There is a lot of background information provided about the formation of America’s black elite, which at first felt a little excessive and/or dry until I realised how recent it all was, and in fact most of the people she refers to turn out to be family friends. There is also a lot about physical appearance – how people with different types of hair handled it, how nuances of skin colour and facial shape could affect your place in society. Usually I could not be less interested in hair and make-up, but of course its relevance to this story is rather different. Because even though Jefferson was and is rich, educated and well-connected, she and her friends and family cannot get away from the fact that they are black and therefore different.
Continue reading “I still find “Negro” a word of wonders, glorious and terrible”
The Price of Salt
by Patricia Highsmith

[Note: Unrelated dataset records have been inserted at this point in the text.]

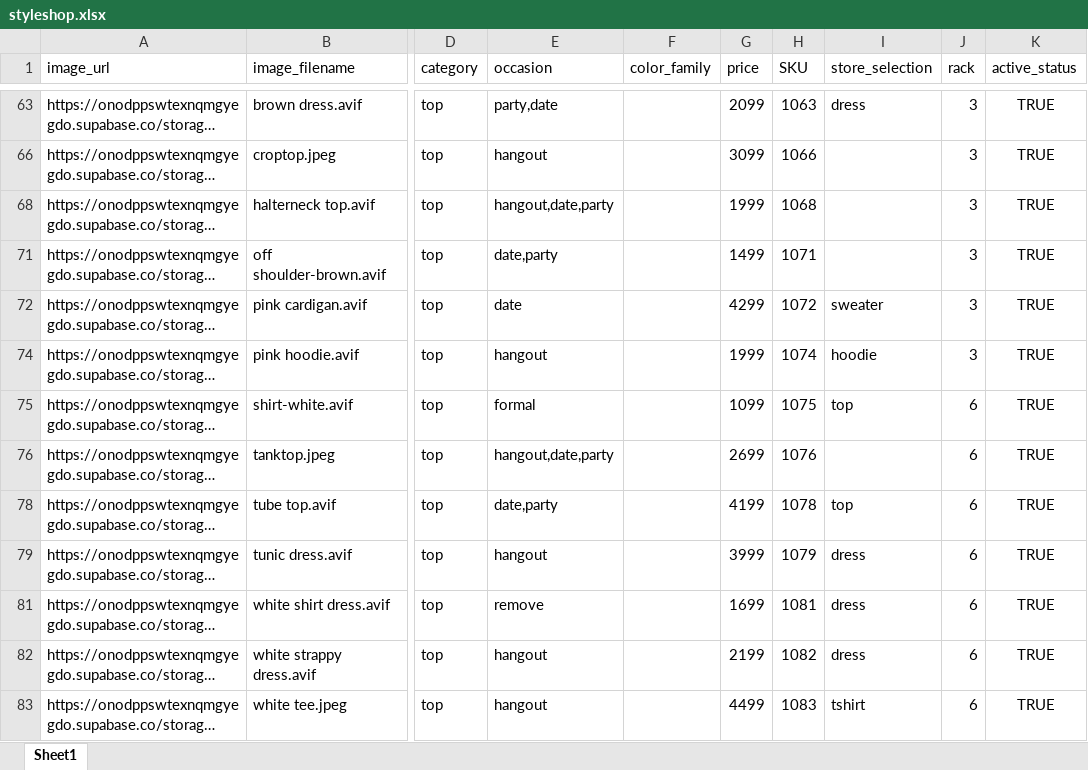
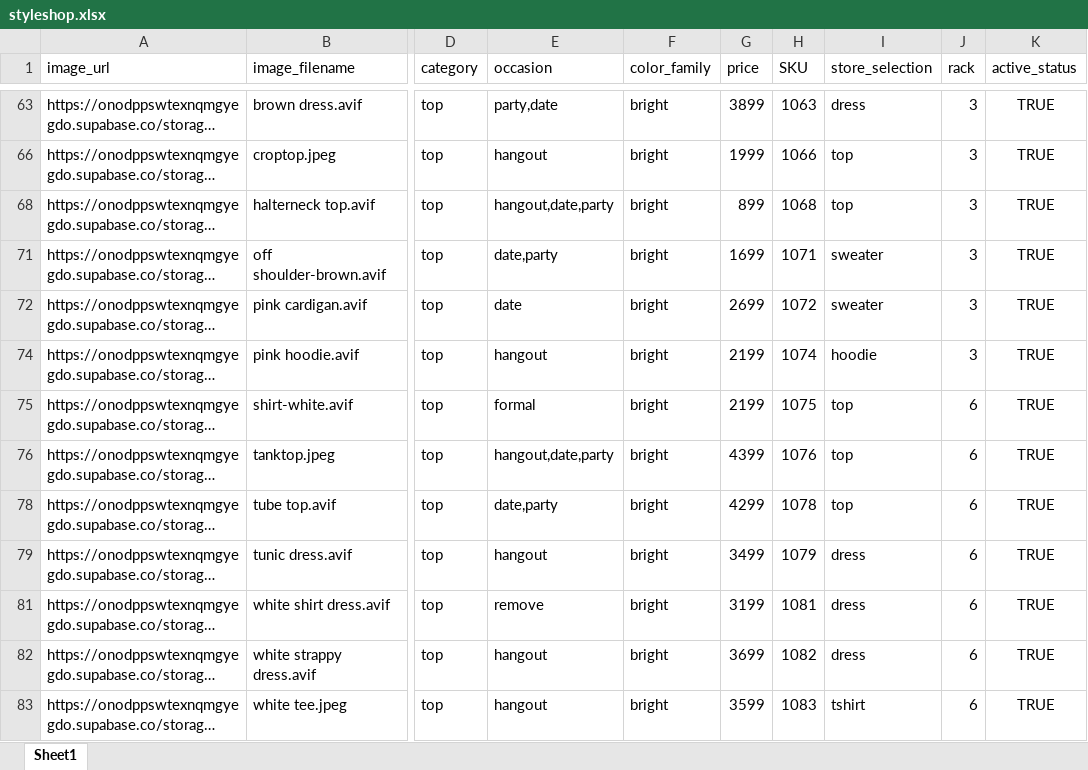
Before and after one commit to aryannn15/styleshop_backend, an Excel workbook: styleshop.xlsx, sheet Sheet1, drawn as a sheet; only a part is shown, gaps mark what is left out; long unchanged cells end in …; values as stored, in another font and other column widths than the file's, no borders; the diff covers the shown part only; the diff names each change by its address in the sheet, - before the commit and + after, or states it on an @@ line.

Commit message:
cleaned empty values in excel

```diff
--- a/styleshop.xlsx (sheet Sheet1)
+++ b/styleshop.xlsx (sheet Sheet1)
-F63 (color_family): (empty)
+F63 (color_family): bright
-G63 (price): 2099
+G63 (price): 3899
-F66 (color_family): (empty)
+F66 (color_family): bright
-G66 (price): 3099
+G66 (price): 1999
-I66 (store_selection): (empty)
+I66 (store_selection): top
-F68 (color_family): (empty)
+F68 (color_family): bright
-G68 (price): 1999
+G68 (price): 899
-I68 (store_selection): (empty)
+I68 (store_selection): top
-F71:F72 (color_family): (empty)
+F71:F72 (color_family): bright
-G71 (price): 1499
+G71 (price): 1699
-I71 (store_selection): (empty)
+I71 (store_selection): sweater
-G72 (price): 4299
+G72 (price): 2699
-F74:F76 (color_family): (empty)
+F74:F76 (color_family): bright
-G74 (price): 1999
+G74 (price): 2199
-G75 (price): 1099
+G75 (price): 2199
-G76 (price): 2699
+G76 (price): 4399
-I76 (store_selection): (empty)
+I76 (store_selection): top
-F78:F79 (color_family): (empty)
+F78:F79 (color_family): bright
-G78 (price): 4199
+G78 (price): 4299
-G79 (price): 3999
+G79 (price): 3499
-F81:F83 (color_family): (empty)
+F81:F83 (color_family): bright
-G81 (price): 1699
+G81 (price): 3199
-G82 (price): 2199
+G82 (price): 3699
-G83 (price): 4499
+G83 (price): 3599
```
Also changed, not shown: 65 edited cells elsewhere in this sheet, hidden cells.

Way back in the mists of time – 2005, maybe? – I read The Talented Mr Ripley by Patricia Highsmith for an old book club. I enjoyed it but wasn’t bowled over, so for a long time felt no urgency to try Highsmith again. This is despite one of my favourite films – Strangers on a Train – being based on a Highsmith book, not to mention regular mentions of her work by book bloggers whose taste I often share.
Finally, when the film Carol came out in 2015, based on this novel, the sudden rush of reviews of The Price of Salt persuaded me to give it a go. And I am so glad that I did. I loved this unreservedly and am eagerly adding more Highsmith novels to my wishlist now.
The story is told from the perspective of Therese, a young woman who, when the novel opens, is working in a New York City department store as a temporary Christmas job, though her ambition is to be a set designer. She sees Richard most days – an art student who she thinks of as her best friend and who thinks of her as his future wife. But that disparity doesn’t matter until the day Carol comes into the store. In their brief interaction, Therese is so bowled over that she immediately finds a way to get in touch with Carol, to instigate another meeting.
Continue reading “There was not a moment when she did not see Carol in her mind”
by Sarah Oleksyk
This is an indie comic about a girl in her final year of high school going through a crisis. It’s hardly an original basis and yet this book feels fresh and new, and above all honest.
Ivy is snarky and difficult with everyone, even her closest friends. The only class at school that she likes is art, but her (single) mother is adamant that she not apply to art schools, only business schools. This comes from a place of love, because Ivy’s mother dropped out of high school, never got a degree and now works long hours in jobs she hates and rarely sees her daughter. But of course Ivy only sees the part where she rarely sees her mother and when she does they fight.
Ivy hates the star of her art class, Charlotte, for “trying too hard”. She hates her maths teacher for calling her out on not paying attention in class. She hates her friends Brad and Marisa for hanging out without her sometimes. She doesn’t hate Josh, the cute guy she meets at a college open day.
Continue reading “I’d rather be alone than with you jerks”